For the past eight months, my colleague Scott Steketee and I have collaborated with the authors of the elementary curriculum *Everyday Mathematics *to design interactive Web Sketchpad models for their next edition.

When it came time to create a Sketchpad representation of an isosceles triangle, I built the interactive triangle model below. Try dragging any of the triangle’s three vertices. You’ll see that while the angle measurements of Δ*ABC* change, angles *A* and *B* always remain equal.

This isosceles triangle model is a a classic—a wonderful example of dynamic geometry’s ability to provide instantaneous feedback about a geometric construction as its parts are being dragged. As such, I expected the *Everyday Mathematics* authors to green-light the isosceles triangle without any discussion.

That didn’t happen.

The authors maintained that the model was too passive for young learners. Specifically, Sketchpad attended to the angle measurements, leaving the students to take on faith that the displayed measurements were correct. If students could measure the angles themselves, they not only would receive much-needed measurement practice, but they also might feel more invested in the discovery that angles *A* and *B* were always equal.

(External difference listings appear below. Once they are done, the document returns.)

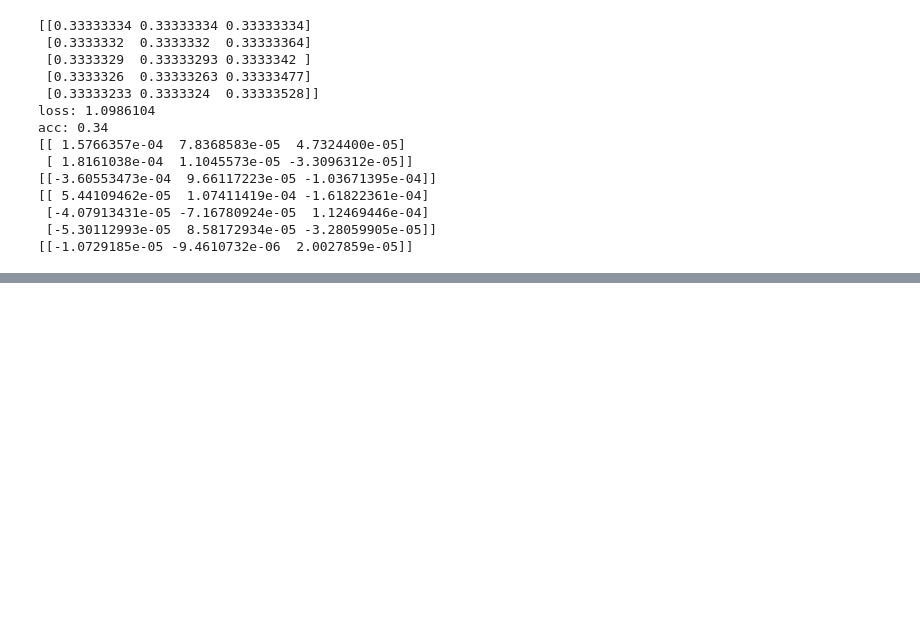
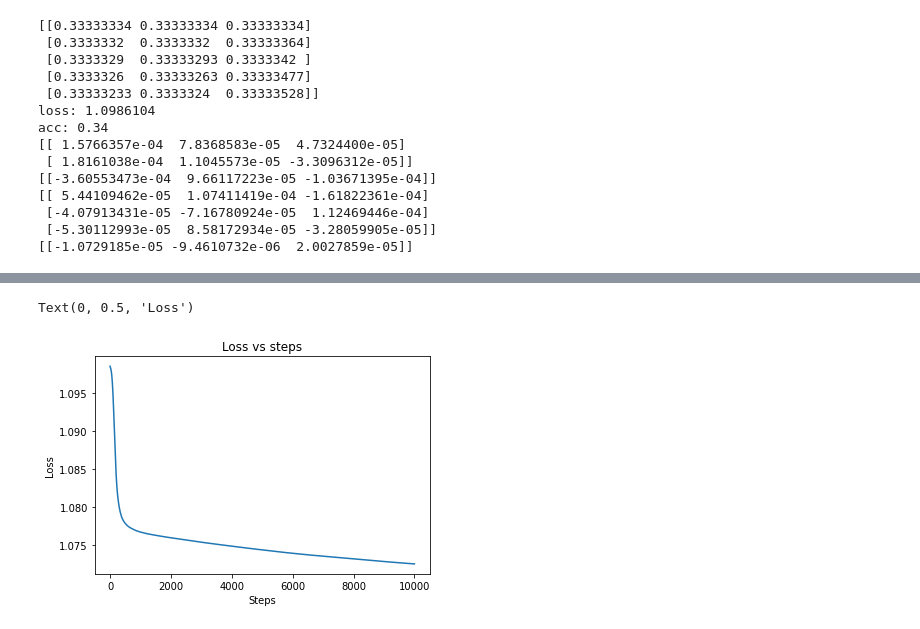
Before and after one commit to avs20/DeepLearningHindi, a Jupyter notebook: Neural_Networks_1_.ipynb, the cells around one changed output, grey strips where cells are left out. Cells and saved outputs as stored; diff of their text form; code cells hidden in the pictures; blank space fills up the shorter version.

```diff
--- a/Neural_Networks_1_.ipynb
+++ b/Neural_Networks_1_.ipynb
@@ -1071,0 +1368,63 @@ acc: 0.34
+# %%
+import numpy as np
+import nnfs
+from nnfs.datasets import spiral_data
+
+nnfs.init()
+
+
+# Create dataset
+X, y = spiral_data(samples=100, classes=3)
+
+# Create Dense layer with 2 input features and 3 output values
+dense1 = Layer_Dense(2, 64)
+
+# Create ReLU activation (to be used with Dense layer):
+activation1 = Activation_ReLU()
+
+# Create second Dense layer with 3 input features (as we take output
+# of previous layer here) and 3 output values (output values)
+dense2 = Layer_Dense(64, 3)
+
+# Create Softmax classifier's combined loss and activation
+loss_activation = Activation_Softmax_Loss_CategoricalCrossentropy()
+
+optimizer = Optimizer_SGD(decay = 1e-2)
+
+#train in loop
+losses = []
+for epoch in range(10001):
+
+  #forward passes
+  dense1.forward(X)
+  activation1.forward(dense1.output)
+  dense2.forward(activation1.output)
+  loss = loss_activation.forward(dense2.output, y)
+  losses.append(loss)
+  # calcualte accuracy
+  predictions = np.argmax(loss_activation.output, axis = 1)
+  if len(y.shape) == 2:
+    y = np.argmax(y, axis = 1)
+
+  accuracy = np.mean(predictions == y)
+
+  if not epoch % 100:
+    print(f'epoch: {epoch}, acc: {accuracy}, loss:{loss}, lr:{optimizer.current_learning_rate}' )
+
+  # backward pass
+  loss_activation.backward(loss_activation.output, y)
+  dense2.backward(loss_activation.dinputs)
+  activation1.backward(dense2.dinputs)
+  dense1.backward(activation1.dinputs)
+
+  #update params
+  optimizer.pre_update_params()
+  optimizer.update_params(dense1)
+  optimizer.update_params(dense2)
+  optimizer.post_update_params()
+
+plt.plot(range(len(losses)), losses)
+plt.title('Loss vs steps')
+plt.xlabel('Steps')
+plt.ylabel('Loss')
+# %% [output]
@@ -1071,0 +1448,2 @@ acc: 0.34
+Text(0, 0.5, 'Loss')
+[figure, added]
```
Also changed, not shown: parts of 17 cells of this notebook.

Based on this feedback, my initial instinct was to remove the angle measurements and include a virtual protractor that could be moved from vertex to vertex to measure the three angles. But this approach felt too cumbersome. I wanted students to measure the angles of as many isosceles triangles as possible, and if they only had one protractor, this process could become wearying.

My solution was to create the rather funny-looking model below with three mini protractors attached to Δ*ABC, *one per vertex.

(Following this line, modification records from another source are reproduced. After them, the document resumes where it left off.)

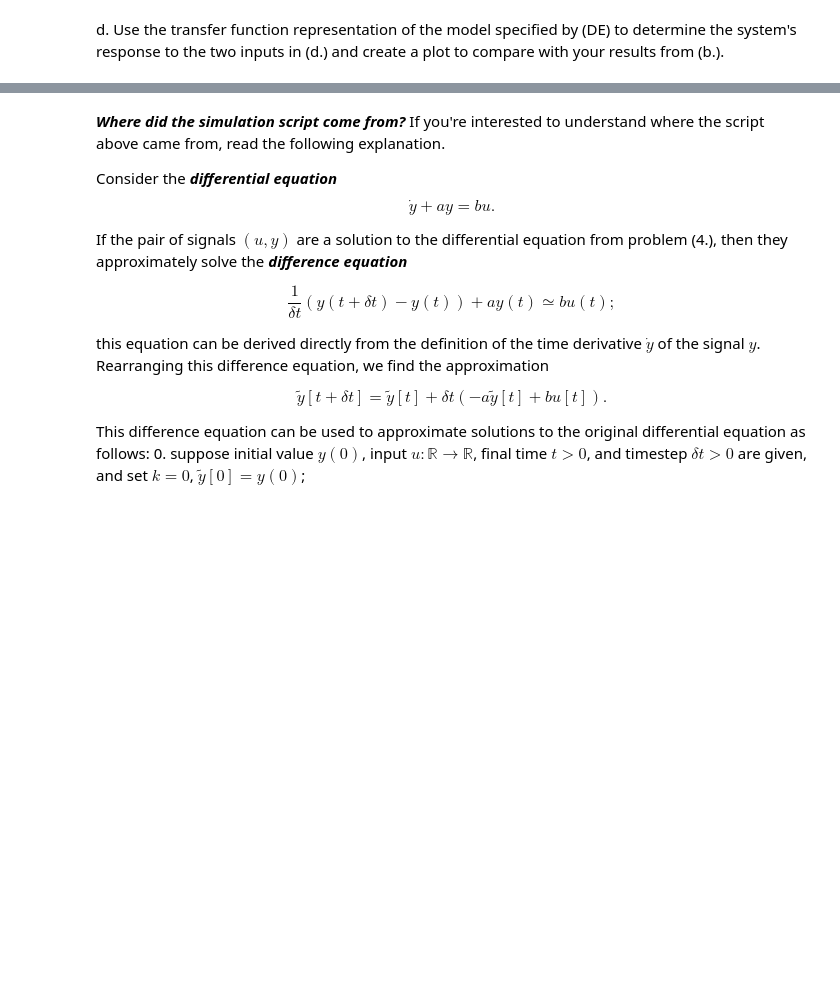
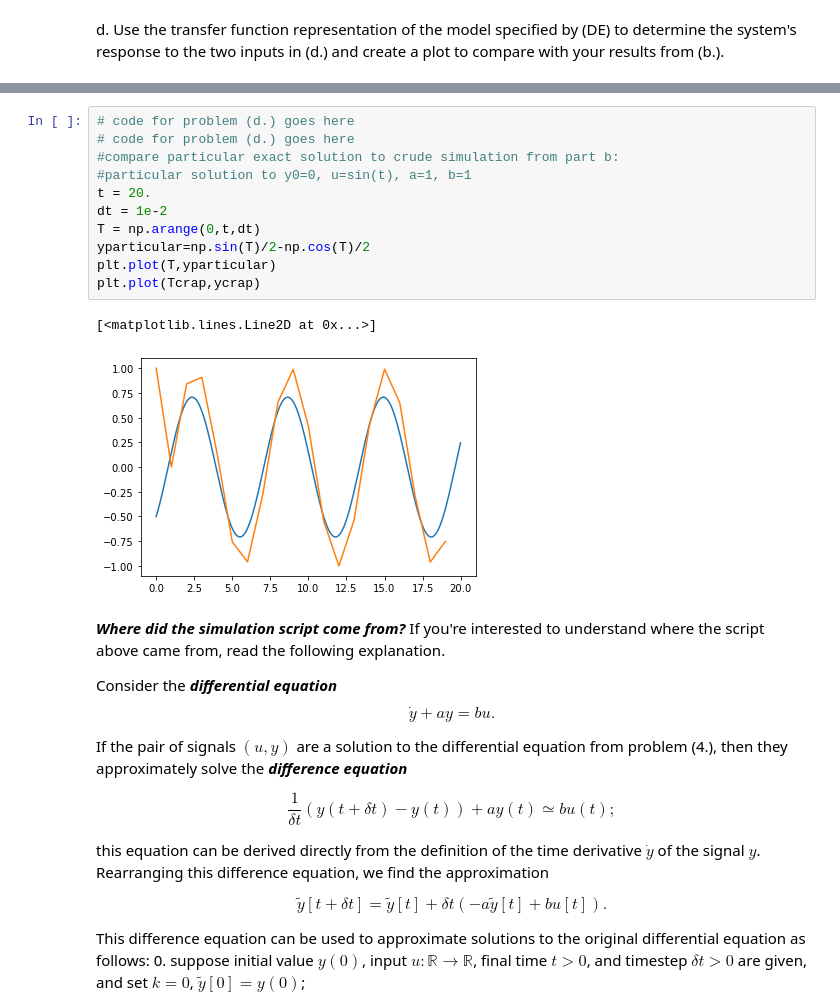
Before and after one commit to JGSuw/ee447_hw_solutions_public, a Jupyter notebook: 447_hw1_solution.ipynb, the cells around one changed output, grey strips where cells are left out. Drawn from its saved outputs; the diff is of its cells as text; blank space fills up the shorter version.

```diff
--- a/447_hw1_solution.ipynb
+++ b/447_hw1_solution.ipynb
@@ -422,3 +388,17 @@ plt.legend()
+# %%
+# code for problem (d.) goes here
+# code for problem (d.) goes here
+#compare particular exact solution to crude simulation from part b:
+#particular solution to y0=0, u=sin(t), a=1, b=1
+t = 20.
+dt = 1e-2
+T = np.arange(0,t,dt)
+yparticular=np.sin(T)/2-np.cos(T)/2
+plt.plot(T,yparticular)
+plt.plot(Tcrap,ycrap)
+# %% [output]
+[<matplotlib.lines.Line2D at 0x...>]
+[figure, added]
 # %% [markdown]
 ***Where did the simulation script come from?*** If you're interested to understand where the script above came from, read the following explanation.
 
```
Also changed, not shown: parts of 13 cells of this notebook, 1 other file.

With this model, students can drag vertices *A, B,* and *C* to create a new triangle and then swing each of the three protractors into position to estimate the three angle measurements. The picture below shows the result of positioning all three protractors.

You can try this out for yourself and with your students by going to the second page of the interactive Web Sketchpad model.

The isosceles triangle is just one example of a sketch where my long-held opinions about Dynamic Geometry pedagogy were challenged by the *Everyday Mathematics* author team. I’m enjoying the opportunity to revisit and refine my beliefs!

Maybe slightly off topic, but are you able to say what grade level this activity is intended for? I’ve been wondering how closely EM will align with the Common Core and your sketch makes me even more curious…

Thanks for writing, Aaron. Everyday Mathematics is making extensive changes to their curriculum to align themselves with the Common Core. Our use of Web Sketchpad in EM fits particularly well with the Standards for Mathematical Practice, as Sketchpad explorations invariably lead to the development of key mathematical habits of mind. In the case of this triangle activity, no final decisions have been made yet, but I expect it may be used in grade 4.

Thanks for sharing these two different sketches Daniel. I learned something valuable, from this subtle, but I think significant, shift from the first to the second sketch, in how we can ask students to be a little more active in their learning. I agree with the EM authors that students might well learn more from their interactions with the second sketch, as long as they have previous experience with interpreting protractor measures. Otherwise they might get tripped up on that here, and not be able to focus on the key learning about isosceles triangles.

Thanks for the comments, Rick. We’re definitely planning to provide introductory protractor activities in which students will use a virtual protractor to measure a single angle. With these activities as a foundation, I think it’s likely that students will feel confident in their use of a protractor by the time they reach this isosceles triangle activity.